The United States Bill of Rights, which came into effect on December 15, 1791, protects property rights and so does our Constitution.   Property is not confined to physical entities, such as real property, but includes personal property, private property, public property and  intellectual property.   See below for the definition in Wikipedia.  Frans Cronje, deputy CEO of the South African Institute of Race Relations and its unit for risk analysis, article Land reform: ‘Green monster’ could wreck private property rights in SA was first published in Business Day today and is worth reading.

Four policy proposals

He mentions four policy proposals that need to be carefully considered and it is recommended that the entire articles should be viewed or downloaded by clicking on the heading to the article of going to Business Day.

  • Land owned by the state is to be available only on leasehold.
  • Land owned by private individuals remains in private hands subject to one important condition.
  • Land held by foreigners.
  • Establishment of a bureaucratic instrument called the “land management commission”.

Courtesy of Business Day here are some extracts from the article.

Leaked green paper

THE leaked green paper on land reform, read with the president’s recent comments on the subject, suggests the government is contemplating four big policy shifts related to property rights.     These will deter both growth and investment.

Last year, the Department of Rural Development and Land Reform compiled a draft green paper on land reform.     Draft two of that paper was leaked extensively.     Our reading of the paper was that its provisions would seriously erode property rights.

The government subsequently missed its own deadlines to publish the paper.     To some this suggested that the government was concerned at the damage that the paper could do to investor sentiment.

President Zuma speaks to COSATU

Speaking to the Congress of South African Trade Unions this week, President Jacob Zuma revealed some of the likely contents of his government’s amended land reform policy when it is finally published.     What he revealed was not materially different to that contained in the leaked document.

Four policy proposals

Reading both the leaked document and Zuma’s comments it appears that four policy proposals are in the offing.     Each of these could severely damage property rights.     Collectively they could damage investor sentiment and curb economic growth.

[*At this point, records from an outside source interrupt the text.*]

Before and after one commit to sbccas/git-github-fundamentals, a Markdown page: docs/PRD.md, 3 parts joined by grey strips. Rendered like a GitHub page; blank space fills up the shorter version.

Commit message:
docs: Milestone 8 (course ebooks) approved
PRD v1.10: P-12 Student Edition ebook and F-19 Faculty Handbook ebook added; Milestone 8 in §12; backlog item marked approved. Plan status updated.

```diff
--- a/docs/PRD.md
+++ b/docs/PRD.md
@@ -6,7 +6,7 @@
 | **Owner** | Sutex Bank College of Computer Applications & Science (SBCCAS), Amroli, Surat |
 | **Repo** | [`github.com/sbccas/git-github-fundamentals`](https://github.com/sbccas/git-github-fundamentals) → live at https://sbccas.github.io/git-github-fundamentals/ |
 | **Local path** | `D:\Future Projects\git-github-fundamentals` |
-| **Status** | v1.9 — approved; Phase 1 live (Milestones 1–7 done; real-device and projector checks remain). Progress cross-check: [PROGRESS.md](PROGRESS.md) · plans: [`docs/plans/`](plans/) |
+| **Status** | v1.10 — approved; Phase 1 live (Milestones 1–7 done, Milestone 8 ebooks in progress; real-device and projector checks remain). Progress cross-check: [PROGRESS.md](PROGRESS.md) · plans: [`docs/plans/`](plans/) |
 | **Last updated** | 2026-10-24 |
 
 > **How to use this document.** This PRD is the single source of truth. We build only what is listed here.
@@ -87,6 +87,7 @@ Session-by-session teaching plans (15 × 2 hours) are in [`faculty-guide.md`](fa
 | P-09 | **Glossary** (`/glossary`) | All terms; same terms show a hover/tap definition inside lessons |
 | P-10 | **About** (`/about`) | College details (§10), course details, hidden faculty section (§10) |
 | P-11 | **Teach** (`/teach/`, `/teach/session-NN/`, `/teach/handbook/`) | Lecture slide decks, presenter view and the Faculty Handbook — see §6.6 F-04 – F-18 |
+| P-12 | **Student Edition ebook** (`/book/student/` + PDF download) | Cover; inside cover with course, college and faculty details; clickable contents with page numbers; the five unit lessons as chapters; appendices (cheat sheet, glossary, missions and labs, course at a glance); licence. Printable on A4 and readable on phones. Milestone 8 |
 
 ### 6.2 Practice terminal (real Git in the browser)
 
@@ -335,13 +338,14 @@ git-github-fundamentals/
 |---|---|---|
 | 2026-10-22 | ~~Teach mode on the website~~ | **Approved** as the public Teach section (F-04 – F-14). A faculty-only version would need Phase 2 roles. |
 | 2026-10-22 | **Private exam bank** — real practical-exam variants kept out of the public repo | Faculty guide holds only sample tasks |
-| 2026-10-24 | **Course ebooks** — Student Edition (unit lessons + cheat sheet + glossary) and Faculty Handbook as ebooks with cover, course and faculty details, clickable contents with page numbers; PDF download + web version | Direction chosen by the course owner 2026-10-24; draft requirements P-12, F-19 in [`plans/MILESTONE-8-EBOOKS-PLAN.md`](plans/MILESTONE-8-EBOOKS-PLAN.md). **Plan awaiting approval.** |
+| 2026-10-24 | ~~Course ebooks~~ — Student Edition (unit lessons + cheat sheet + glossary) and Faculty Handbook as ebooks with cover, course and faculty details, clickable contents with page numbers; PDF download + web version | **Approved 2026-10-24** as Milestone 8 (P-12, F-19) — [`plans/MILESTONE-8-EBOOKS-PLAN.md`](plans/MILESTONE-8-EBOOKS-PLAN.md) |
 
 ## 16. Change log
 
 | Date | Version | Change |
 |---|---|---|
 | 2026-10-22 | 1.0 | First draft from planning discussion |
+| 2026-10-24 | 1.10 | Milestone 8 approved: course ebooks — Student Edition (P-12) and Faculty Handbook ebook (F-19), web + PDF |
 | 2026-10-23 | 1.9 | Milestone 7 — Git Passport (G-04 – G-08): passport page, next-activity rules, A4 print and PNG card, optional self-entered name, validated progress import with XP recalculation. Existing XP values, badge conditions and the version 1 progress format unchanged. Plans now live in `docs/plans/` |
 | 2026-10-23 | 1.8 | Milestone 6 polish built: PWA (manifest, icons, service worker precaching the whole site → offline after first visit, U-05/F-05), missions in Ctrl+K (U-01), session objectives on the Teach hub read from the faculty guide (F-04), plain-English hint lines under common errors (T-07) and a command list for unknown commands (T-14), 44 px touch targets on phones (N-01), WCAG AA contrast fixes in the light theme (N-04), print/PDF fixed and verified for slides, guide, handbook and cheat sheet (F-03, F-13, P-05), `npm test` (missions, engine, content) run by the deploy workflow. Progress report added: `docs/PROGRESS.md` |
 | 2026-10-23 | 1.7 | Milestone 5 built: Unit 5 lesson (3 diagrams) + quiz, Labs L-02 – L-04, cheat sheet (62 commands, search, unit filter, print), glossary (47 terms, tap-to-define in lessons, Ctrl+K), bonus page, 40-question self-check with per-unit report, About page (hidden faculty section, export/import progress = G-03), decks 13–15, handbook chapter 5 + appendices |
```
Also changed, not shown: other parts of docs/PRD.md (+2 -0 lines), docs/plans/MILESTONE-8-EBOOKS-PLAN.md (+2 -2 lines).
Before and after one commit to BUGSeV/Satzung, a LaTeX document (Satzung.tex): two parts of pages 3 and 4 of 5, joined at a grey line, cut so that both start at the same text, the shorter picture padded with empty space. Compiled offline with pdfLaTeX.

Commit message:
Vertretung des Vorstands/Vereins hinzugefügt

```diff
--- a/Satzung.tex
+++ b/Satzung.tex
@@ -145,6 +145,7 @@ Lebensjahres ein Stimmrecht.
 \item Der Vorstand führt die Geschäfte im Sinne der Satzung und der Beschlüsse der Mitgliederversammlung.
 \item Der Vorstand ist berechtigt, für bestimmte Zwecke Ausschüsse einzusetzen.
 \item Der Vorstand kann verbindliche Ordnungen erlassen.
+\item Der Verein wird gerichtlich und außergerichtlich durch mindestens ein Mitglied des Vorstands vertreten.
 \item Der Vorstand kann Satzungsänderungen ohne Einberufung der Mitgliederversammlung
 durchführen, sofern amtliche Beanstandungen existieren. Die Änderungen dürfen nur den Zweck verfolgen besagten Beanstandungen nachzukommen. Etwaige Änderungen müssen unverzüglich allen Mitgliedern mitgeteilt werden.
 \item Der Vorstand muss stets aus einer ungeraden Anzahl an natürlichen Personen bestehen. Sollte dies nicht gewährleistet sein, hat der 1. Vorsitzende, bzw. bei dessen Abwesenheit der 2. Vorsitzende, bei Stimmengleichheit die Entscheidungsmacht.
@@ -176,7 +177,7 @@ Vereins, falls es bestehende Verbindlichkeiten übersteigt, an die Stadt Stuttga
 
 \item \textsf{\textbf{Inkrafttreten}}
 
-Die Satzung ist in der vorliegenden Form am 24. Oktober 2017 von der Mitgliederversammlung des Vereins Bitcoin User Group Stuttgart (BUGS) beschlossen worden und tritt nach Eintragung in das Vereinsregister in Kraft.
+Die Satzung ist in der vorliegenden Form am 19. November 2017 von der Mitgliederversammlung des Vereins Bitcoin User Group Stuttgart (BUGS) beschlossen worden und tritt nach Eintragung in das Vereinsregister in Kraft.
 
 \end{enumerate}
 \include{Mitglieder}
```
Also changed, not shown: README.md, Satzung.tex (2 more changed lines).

Nationalisation of great swathes of land

It remains to be seen how far the government is prepared to go to change that balance.     From what we have read in the leaked green paper and now heard the president say, it would appear as if they are considering nationalising great swathes of the country’s land.

In a broader policy environment that has seen threats to nationalise mines and banks and which saw no fewer than three Cabinet ministers jeopardise Walmart’s investment in SA, this is clearly the wrong thing for the government to be doing.

Discouraging foreign investment

The impression is unmistakable that the government is either not serious about attracting investment or is unaware of the damage that its actions and statements are doing to investor sentiment.

According to Wikipedia

“Property is any physical or intangible entity that is owned by a person or jointly by a group of people.   Depending on the nature of the property, an owner of property has the right to consume, sell, rent, mortgage, transfer, exchange or destroy it, or to exclude others from doing these things.[1][2][3] Important widely recognized types of property include real property (the combination of land and any improvements to or on the land), personal property (physical possessions belonging to a person), private property (property owned by legal persons or business entities), public property (state owned or publicly owned and available possessions) and intellectual property (exclusive rights over artistic creations, inventions, etc.), although the latter is not always as widely recognized or enforced.[4] A title, or a right of ownership, establishes the relation between the property and other persons, assuring the owner the right to dispose of the property as the owner sees fit.   Some philosophers assert that property rights arise from social convention.   Others find origins for them in morality or natural law”.